A lot of people in the ballpark now are starting to see the pitches with their hearts. The pitch was outside, Torborg tried to pull it over the plate but Vargo, an experienced umpire, wouldn’t go for it. Two and two the count to Chris Krug. Sandy reading signs, into his windup, two-two pitch: fastball, got him swinging.
Sandy Koufax has struck out twelve. He is two outs away from a perfect game.

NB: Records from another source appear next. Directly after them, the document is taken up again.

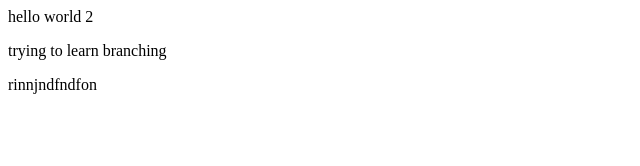
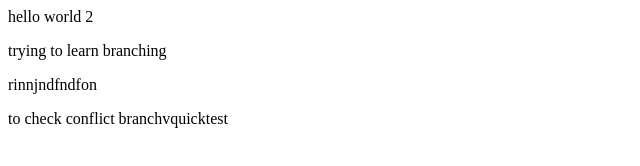
Before and after one commit to vikrampasricha/demo-rep-2, a plain HTML site: page index.html in a window 1280 px wide. Shown: the whole page, without its empty margins (0-640 px from the left). Drawn offline with Linux system fonts and the light colour scheme.

Commit message:
change in quicktest

```diff
--- a/index.html
+++ b/index.html
@@ -1,3 +1,4 @@
 <h>hello world 2</h>
 <P>trying to learn branching</P>
 <P>rinnjndfndfon</P>
+<P>to check conflict branchvquicktest</P>
```
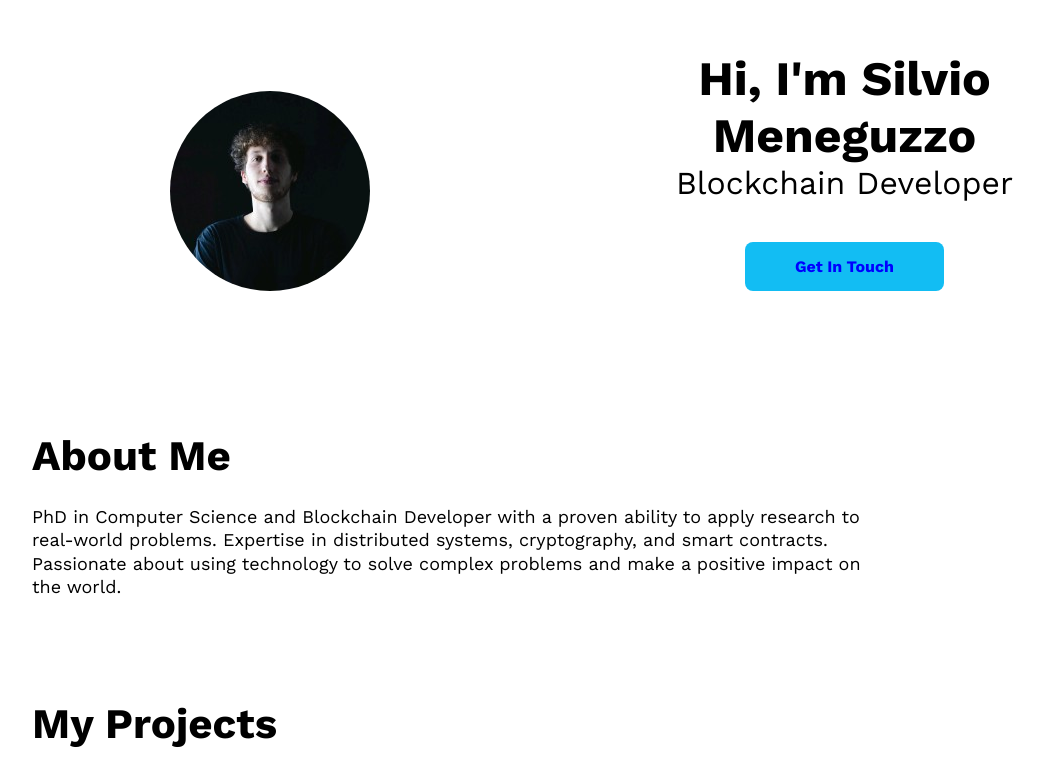
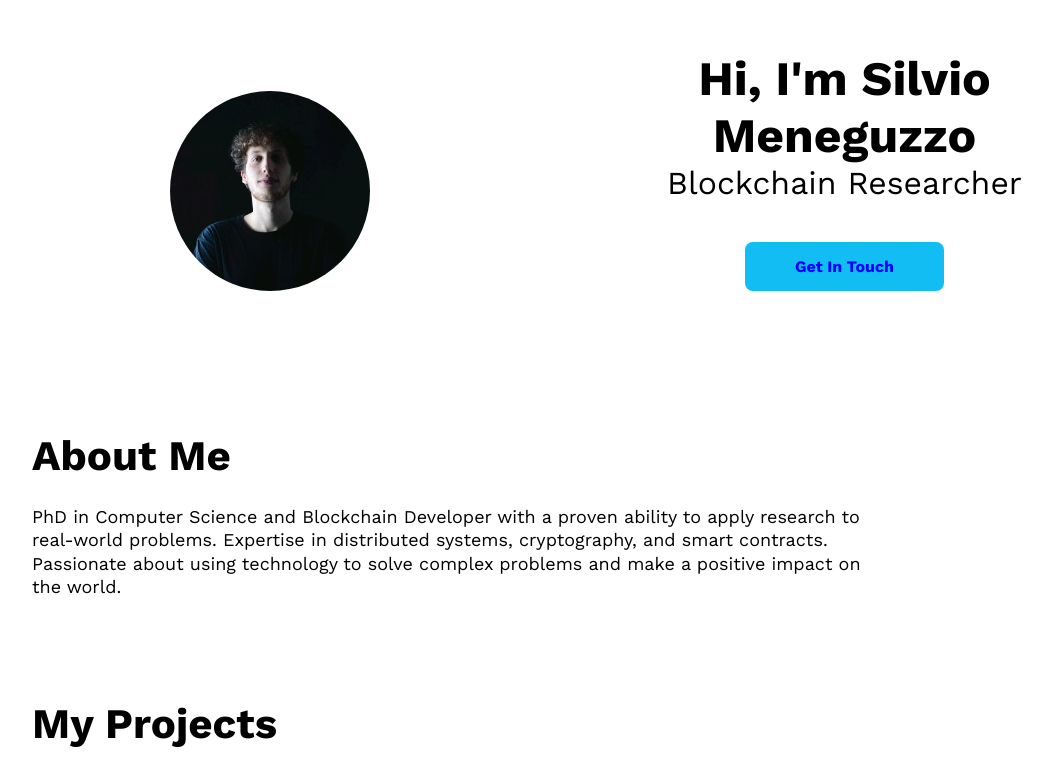
Before and after one commit to smeneguz/portfolio_Silvio, a React (Create React App) app: page / in a window 1280 px wide. Shown: the top 771 px of the page, without its empty margins (33-1085 px from the left). Built offline with nearby package versions, Linux system fonts and the light colour scheme.

Commit message:
update role

```diff
--- a/src/components/Header.js
+++ b/src/components/Header.js
@@ -8,7 +8,7 @@ const Header = () => {
 
             <div className='header__content'>
                 <h1>Hi, I'm Silvio Meneguzzo</h1>
-                <p>Blockchain Developer</p>
+                <p>Blockchain Researcher</p>
                 <a href="mailto:meneguzzosilvio@gmail.com" className='button'>Get In Touch</a>
             </div>
         </section>
```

Here is Joe Amalfitano to pinch-hit for Don Kessinger. Amalfitano is from Southern California, from San Pedro. He was an original bonus boy with the Giants. Joey’s been around, and as we mentioned earlier, he has helped to beat the Dodgers twice, and on deck is Harvey Kuenn. Kennedy is tight to the bag at third, the fastball, a strike. “O” and one with one out in the ninth inning, one to nothing, Dodgers. Sandy reading, into his windup and the strike one pitch: curveball, tapped foul, “O” and two. And Amalfitano walks away and shakes himself a little bit, and swings the bat. And Koufax with a new ball, takes a hitch at his belt and walks behind the mound.
I would think that the mound at Dodger Stadium right now is the loneliest place in the world. Sandy fussing, looks in to get his sign, “O” and two to Amalfitano. The strike two pitch to Joe: fastball, swung on and missed, strike three. He is one out away from the promised land, and Harvey Kuenn is comin’ up.
So Harvey Kuenn is batting for Bob Hendley. The time on the scoreboard is 9:44. The date, September the ninth, nineteen-sixty-five, and Koufax working on veteran Harvey Kuenn. Sandy into his windup and the pitch, a fastball for a strike. He has struck out, by the way, five consecutive batters, and that’s gone unnoticed. Sandy ready and the strike one pitch: very high, and he lost his hat. He really forced that one. That’s only the second time tonight where I have had the feeling that Sandy threw instead of pitched, trying to get that little extra, and that time he tried so hard his hat fell off — he took an extremely long stride to the plate — and Torborg had to go up to get it.
One and one to Harvey Kuenn. Now he’s ready: fastball, high, ball two. You can’t blame a man for pushing just a little bit now. Sandy backs off, mops his forehead, runs his left index finger along his forehead, dries it off on his left pants leg. All the while Kuenn just waiting. Now Sandy looks in. Into his windup and the two-one pitch to Kuenn: swung on and missed, strike two. It is 9:46 p.m.
Swung on and missed, a perfect game.
(Thirty-eight seconds of cheering by the crowd.)
On the scoreboard in right field it is 9:46 p.m. in the City of the Angels, Los Angeles, California. And a crowd of twenty-nine thousand one-hundred thirty nine just sitting in to see the only pitcher in baseball history to hurl four no-hit, no-run games. He has done it four straight years, and now he caps it: On his fourth no-hitter he made it a perfect game. And Sandy Koufax, whose name will always remind you of strikeouts, did it with a flurry. He struck out the last six consecutive batters. So when he wrote his name in capital letters in the record books, that “K” stands out even more than the O-U-F-A-X.